Go through the entries below and give the number of lines that have the string "Type", and only that.

★ ★ ★

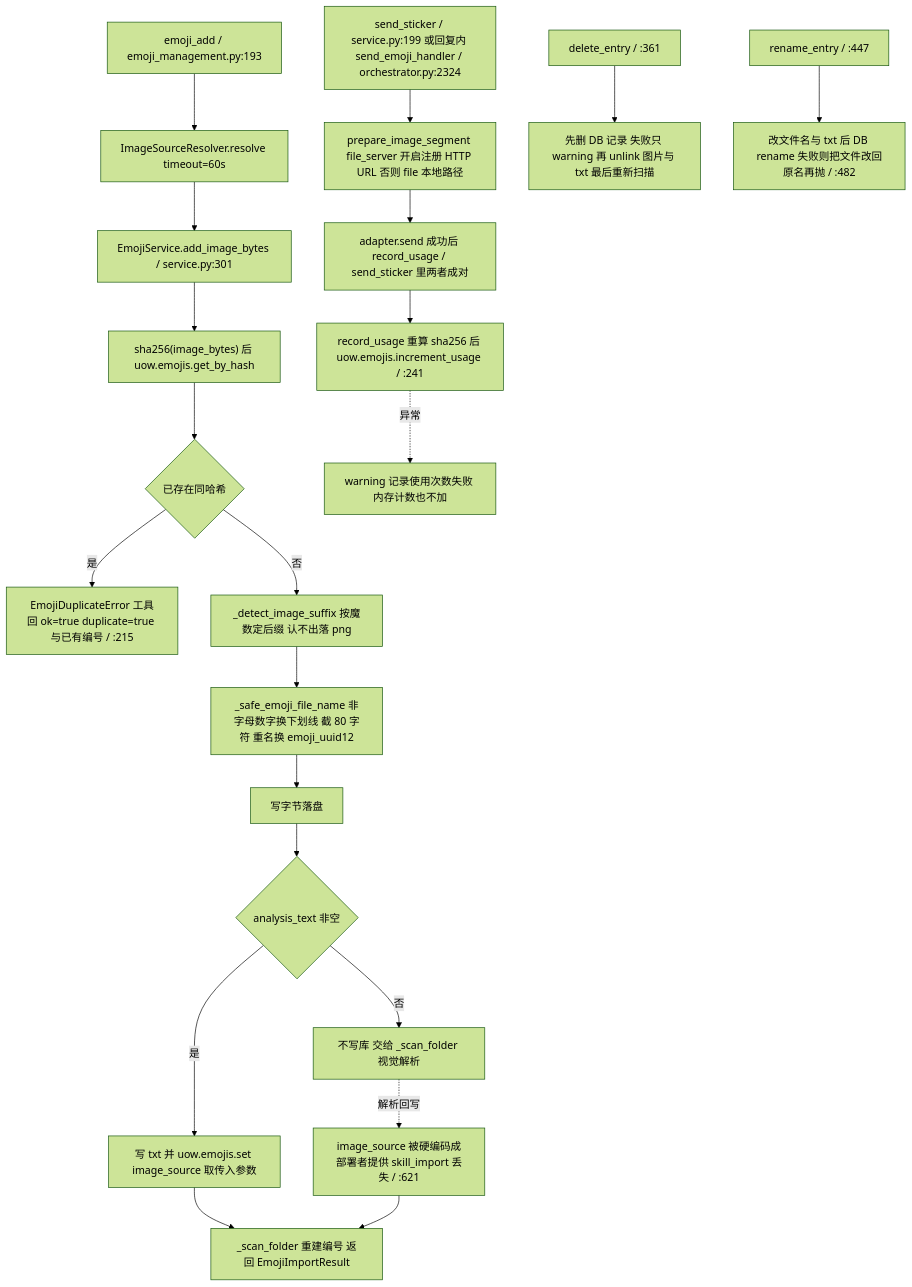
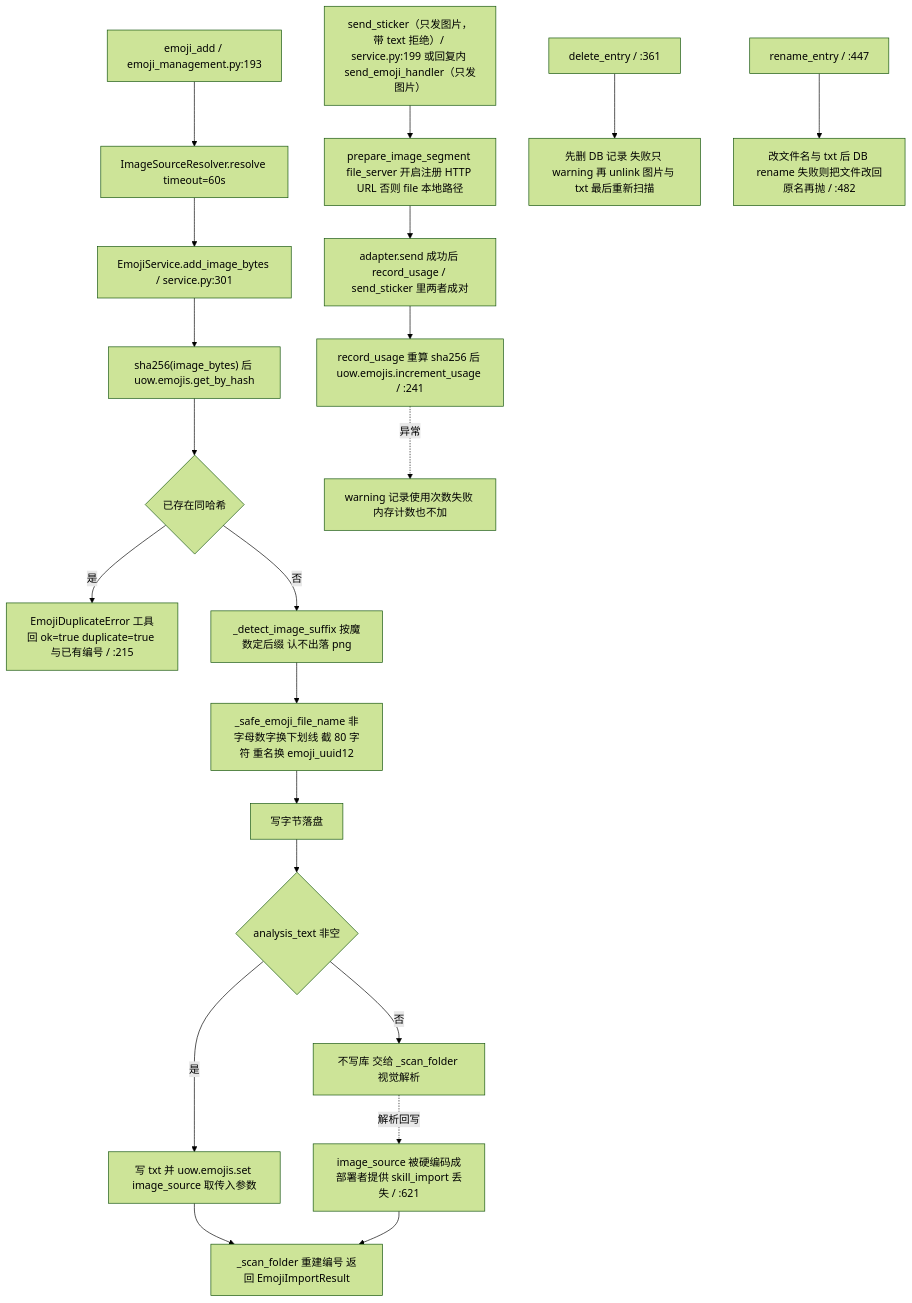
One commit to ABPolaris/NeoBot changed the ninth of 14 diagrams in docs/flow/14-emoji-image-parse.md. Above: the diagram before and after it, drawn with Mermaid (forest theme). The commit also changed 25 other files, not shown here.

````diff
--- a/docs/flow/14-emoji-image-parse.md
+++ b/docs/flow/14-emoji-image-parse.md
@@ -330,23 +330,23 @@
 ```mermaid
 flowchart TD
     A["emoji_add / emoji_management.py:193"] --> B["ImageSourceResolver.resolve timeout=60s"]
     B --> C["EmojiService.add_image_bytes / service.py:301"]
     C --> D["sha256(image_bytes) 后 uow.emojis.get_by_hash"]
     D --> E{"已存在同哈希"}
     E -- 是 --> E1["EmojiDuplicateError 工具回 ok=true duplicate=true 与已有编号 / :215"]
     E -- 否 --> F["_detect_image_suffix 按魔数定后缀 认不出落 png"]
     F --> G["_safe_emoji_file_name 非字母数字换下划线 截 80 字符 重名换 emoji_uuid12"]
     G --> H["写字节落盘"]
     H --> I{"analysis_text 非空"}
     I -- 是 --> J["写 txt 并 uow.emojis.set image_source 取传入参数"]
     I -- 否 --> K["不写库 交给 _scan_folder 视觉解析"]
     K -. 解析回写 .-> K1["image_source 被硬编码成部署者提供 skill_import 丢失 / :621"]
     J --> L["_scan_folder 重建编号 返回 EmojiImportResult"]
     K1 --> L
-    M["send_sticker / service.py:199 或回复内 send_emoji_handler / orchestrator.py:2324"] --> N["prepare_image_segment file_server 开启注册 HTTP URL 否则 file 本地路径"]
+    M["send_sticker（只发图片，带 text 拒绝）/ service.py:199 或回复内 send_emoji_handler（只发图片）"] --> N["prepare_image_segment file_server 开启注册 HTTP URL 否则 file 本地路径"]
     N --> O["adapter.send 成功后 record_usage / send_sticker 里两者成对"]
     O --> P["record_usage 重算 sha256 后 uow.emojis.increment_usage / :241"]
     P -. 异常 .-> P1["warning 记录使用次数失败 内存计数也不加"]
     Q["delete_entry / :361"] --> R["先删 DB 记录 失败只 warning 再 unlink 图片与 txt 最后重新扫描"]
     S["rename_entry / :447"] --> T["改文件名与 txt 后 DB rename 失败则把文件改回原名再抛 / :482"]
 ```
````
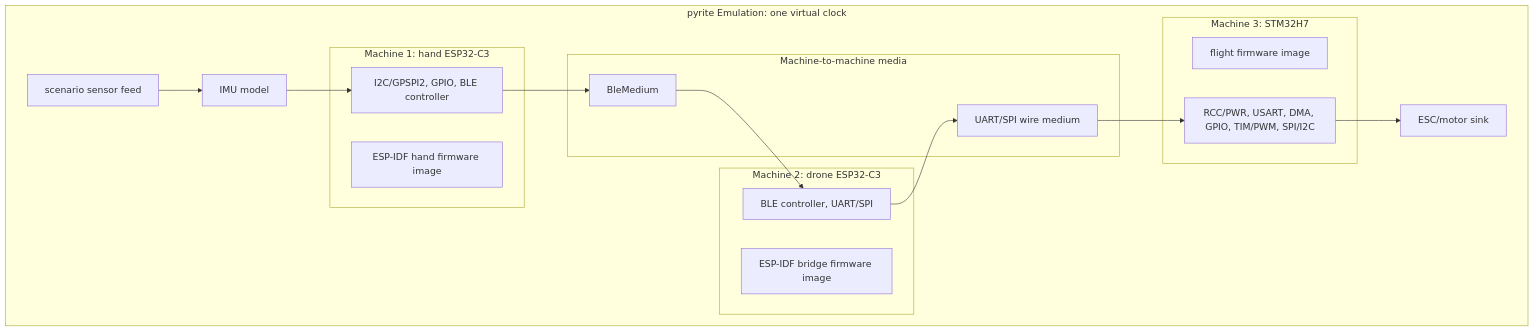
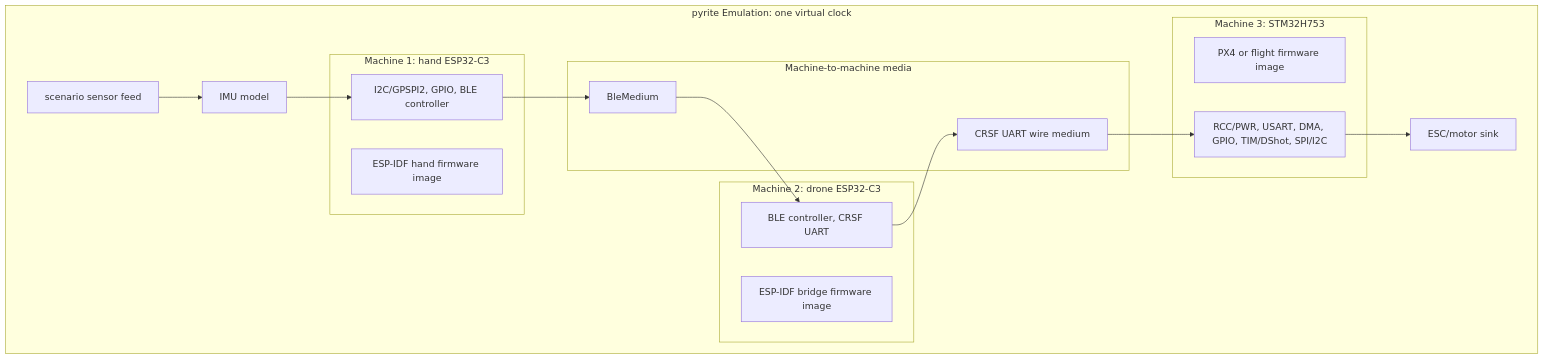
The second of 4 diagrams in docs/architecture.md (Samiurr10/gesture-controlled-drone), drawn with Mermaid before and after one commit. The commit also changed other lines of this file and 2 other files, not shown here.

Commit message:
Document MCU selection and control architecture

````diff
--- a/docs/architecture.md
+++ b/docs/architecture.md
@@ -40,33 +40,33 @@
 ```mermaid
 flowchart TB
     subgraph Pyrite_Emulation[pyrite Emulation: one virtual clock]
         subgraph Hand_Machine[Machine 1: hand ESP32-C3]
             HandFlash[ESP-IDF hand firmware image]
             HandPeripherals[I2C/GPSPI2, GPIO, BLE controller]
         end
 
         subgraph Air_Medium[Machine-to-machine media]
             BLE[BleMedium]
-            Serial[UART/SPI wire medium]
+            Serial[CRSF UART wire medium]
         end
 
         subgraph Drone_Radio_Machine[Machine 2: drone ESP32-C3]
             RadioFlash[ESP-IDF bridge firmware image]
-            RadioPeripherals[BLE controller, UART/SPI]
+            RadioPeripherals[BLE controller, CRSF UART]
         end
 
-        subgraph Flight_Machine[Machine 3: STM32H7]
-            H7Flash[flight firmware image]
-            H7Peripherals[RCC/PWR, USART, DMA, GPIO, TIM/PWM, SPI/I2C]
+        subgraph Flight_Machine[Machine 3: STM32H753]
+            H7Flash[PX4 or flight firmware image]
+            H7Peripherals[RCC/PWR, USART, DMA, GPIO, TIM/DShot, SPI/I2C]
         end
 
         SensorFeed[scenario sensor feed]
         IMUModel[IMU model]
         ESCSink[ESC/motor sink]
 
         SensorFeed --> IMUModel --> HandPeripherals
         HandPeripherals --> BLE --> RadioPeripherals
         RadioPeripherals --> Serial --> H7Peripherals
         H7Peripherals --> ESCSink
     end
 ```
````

★ ★ ★

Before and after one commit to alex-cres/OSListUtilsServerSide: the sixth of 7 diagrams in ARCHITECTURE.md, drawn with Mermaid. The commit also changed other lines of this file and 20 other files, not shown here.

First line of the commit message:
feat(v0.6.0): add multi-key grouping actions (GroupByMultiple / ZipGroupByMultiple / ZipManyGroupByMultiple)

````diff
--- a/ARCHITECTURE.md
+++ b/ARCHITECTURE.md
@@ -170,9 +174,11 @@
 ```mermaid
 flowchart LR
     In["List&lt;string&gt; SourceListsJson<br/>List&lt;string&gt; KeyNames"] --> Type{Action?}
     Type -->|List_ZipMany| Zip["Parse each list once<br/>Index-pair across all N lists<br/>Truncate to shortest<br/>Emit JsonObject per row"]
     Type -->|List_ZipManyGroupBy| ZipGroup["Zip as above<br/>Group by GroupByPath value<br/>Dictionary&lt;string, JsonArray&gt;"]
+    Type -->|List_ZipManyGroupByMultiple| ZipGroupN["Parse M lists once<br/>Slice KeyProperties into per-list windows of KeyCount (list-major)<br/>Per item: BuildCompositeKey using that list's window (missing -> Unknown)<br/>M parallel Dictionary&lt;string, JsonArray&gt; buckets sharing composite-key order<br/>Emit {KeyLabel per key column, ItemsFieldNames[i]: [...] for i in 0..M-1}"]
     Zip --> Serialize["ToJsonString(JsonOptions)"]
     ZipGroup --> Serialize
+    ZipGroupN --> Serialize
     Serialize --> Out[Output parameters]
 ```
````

★ ★ ★

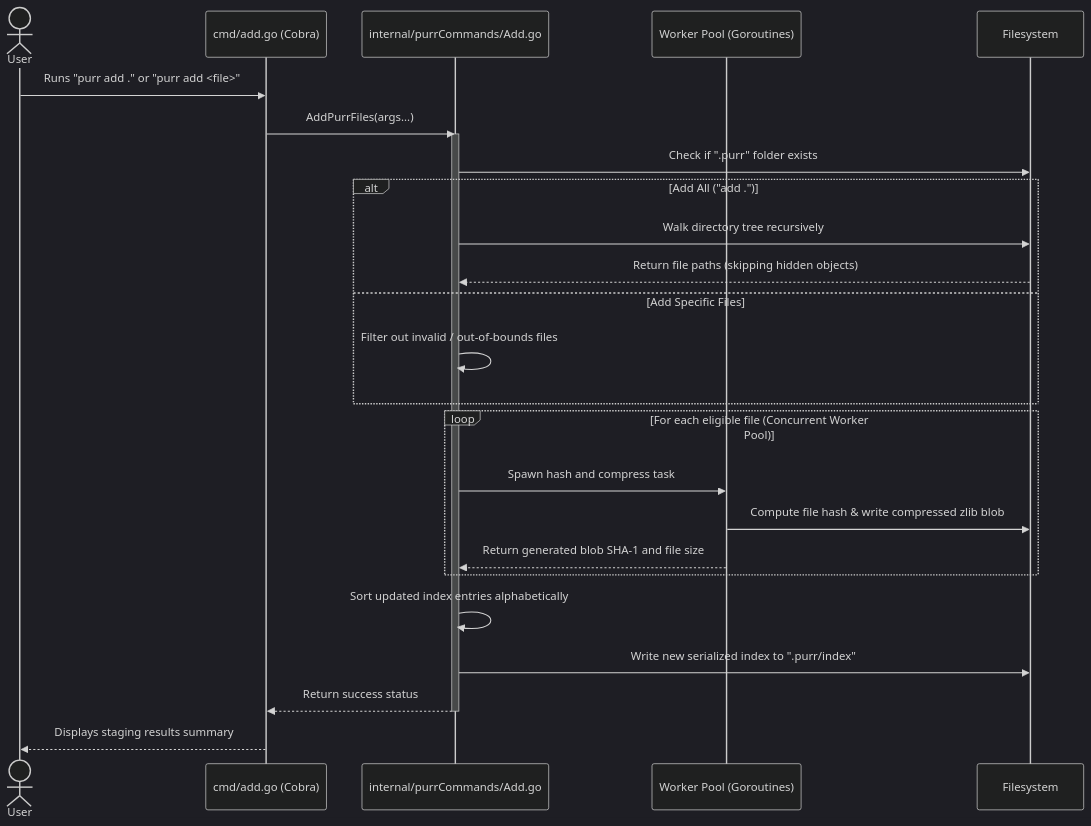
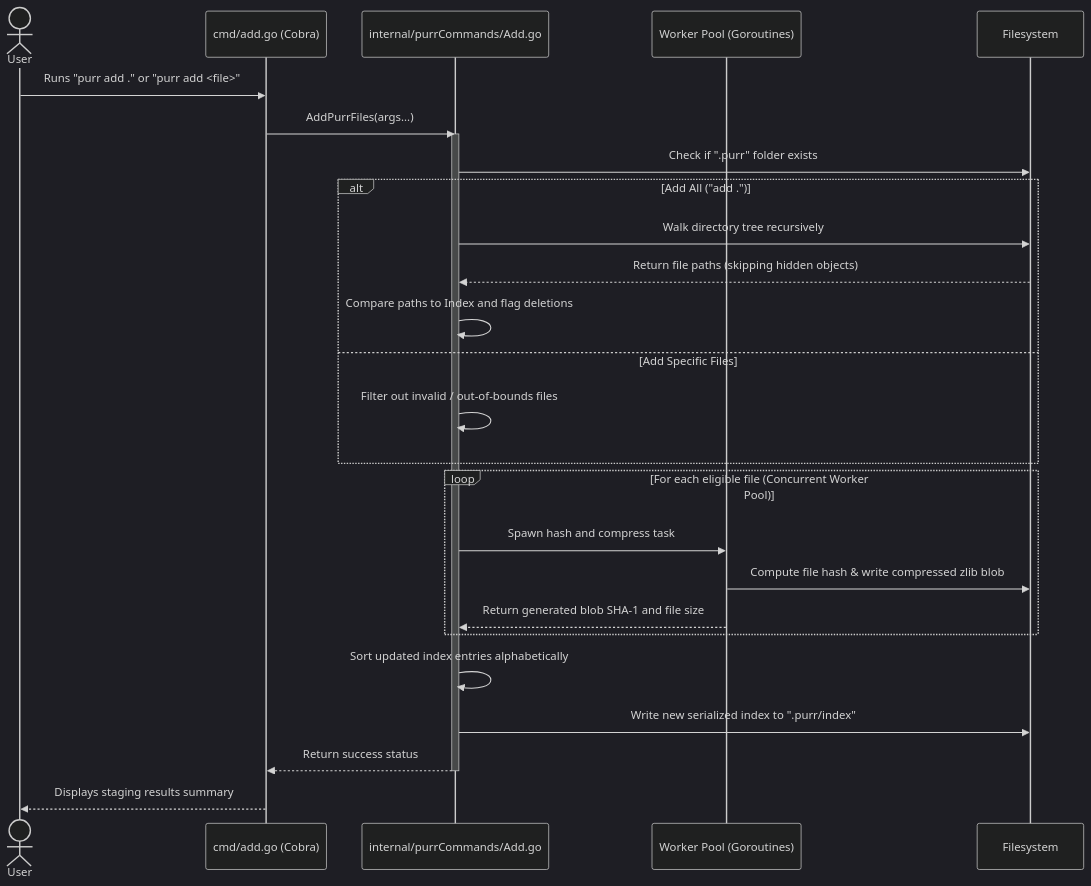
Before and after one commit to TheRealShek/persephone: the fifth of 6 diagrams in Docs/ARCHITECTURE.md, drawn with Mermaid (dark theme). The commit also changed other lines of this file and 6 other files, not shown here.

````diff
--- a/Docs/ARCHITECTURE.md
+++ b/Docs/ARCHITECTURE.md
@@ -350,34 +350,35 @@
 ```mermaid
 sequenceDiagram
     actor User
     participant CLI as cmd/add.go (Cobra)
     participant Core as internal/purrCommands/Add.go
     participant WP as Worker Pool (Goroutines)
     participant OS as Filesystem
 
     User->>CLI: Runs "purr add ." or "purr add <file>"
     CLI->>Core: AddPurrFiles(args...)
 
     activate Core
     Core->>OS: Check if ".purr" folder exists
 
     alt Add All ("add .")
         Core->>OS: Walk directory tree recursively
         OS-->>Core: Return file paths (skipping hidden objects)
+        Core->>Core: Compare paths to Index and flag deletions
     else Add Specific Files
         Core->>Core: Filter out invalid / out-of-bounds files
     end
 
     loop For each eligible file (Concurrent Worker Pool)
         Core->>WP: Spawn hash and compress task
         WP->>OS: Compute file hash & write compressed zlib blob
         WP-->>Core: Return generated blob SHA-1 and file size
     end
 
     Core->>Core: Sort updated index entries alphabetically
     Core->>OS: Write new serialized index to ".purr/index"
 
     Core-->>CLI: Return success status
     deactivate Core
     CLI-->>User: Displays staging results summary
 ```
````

★ ★ ★

§ **Result**: 4